Collection entries:
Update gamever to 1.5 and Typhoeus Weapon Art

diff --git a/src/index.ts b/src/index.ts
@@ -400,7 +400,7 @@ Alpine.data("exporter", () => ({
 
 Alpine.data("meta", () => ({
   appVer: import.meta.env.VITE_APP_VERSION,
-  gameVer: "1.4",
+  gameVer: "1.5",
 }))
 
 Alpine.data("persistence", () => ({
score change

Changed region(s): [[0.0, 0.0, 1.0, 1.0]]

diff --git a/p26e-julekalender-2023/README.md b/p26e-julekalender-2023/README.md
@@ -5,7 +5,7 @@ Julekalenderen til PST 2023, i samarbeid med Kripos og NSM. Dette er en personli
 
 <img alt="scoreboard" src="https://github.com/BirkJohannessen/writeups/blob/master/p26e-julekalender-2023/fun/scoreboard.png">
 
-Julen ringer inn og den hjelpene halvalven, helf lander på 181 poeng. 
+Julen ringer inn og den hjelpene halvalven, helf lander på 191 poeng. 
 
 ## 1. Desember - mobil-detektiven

▶ [WHAT YOU ARE ASKED TO DO] Would you please output every record again, exactly?

▶ [TASK RESPONSE]
Update gamever to 1.5 and Typhoeus Weapon Art

diff --git a/src/index.ts b/src/index.ts
@@ -400,7 +400,7 @@ Alpine.data("exporter", () => ({
 
 Alpine.data("meta", () => ({
   appVer: import.meta.env.VITE_APP_VERSION,
-  gameVer: "1.4",
+  gameVer: "1.5",
 }))
 
 Alpine.data("persistence", () => ({
score change

Changed region(s): [[0.0, 0.0, 1.0, 1.0]]

diff --git a/p26e-julekalender-2023/README.md b/p26e-julekalender-2023/README.md
@@ -5,7 +5,7 @@ Julekalenderen til PST 2023, i samarbeid med Kripos og NSM. Dette er en personli
 
 <img alt="scoreboard" src="https://github.com/BirkJohannessen/writeups/blob/master/p26e-julekalender-2023/fun/scoreboard.png">
 
-Julen ringer inn og den hjelpene halvalven, helf lander på 181 poeng. 
+Julen ringer inn og den hjelpene halvalven, helf lander på 191 poeng. 
 
 ## 1. Desember - mobil-detektiven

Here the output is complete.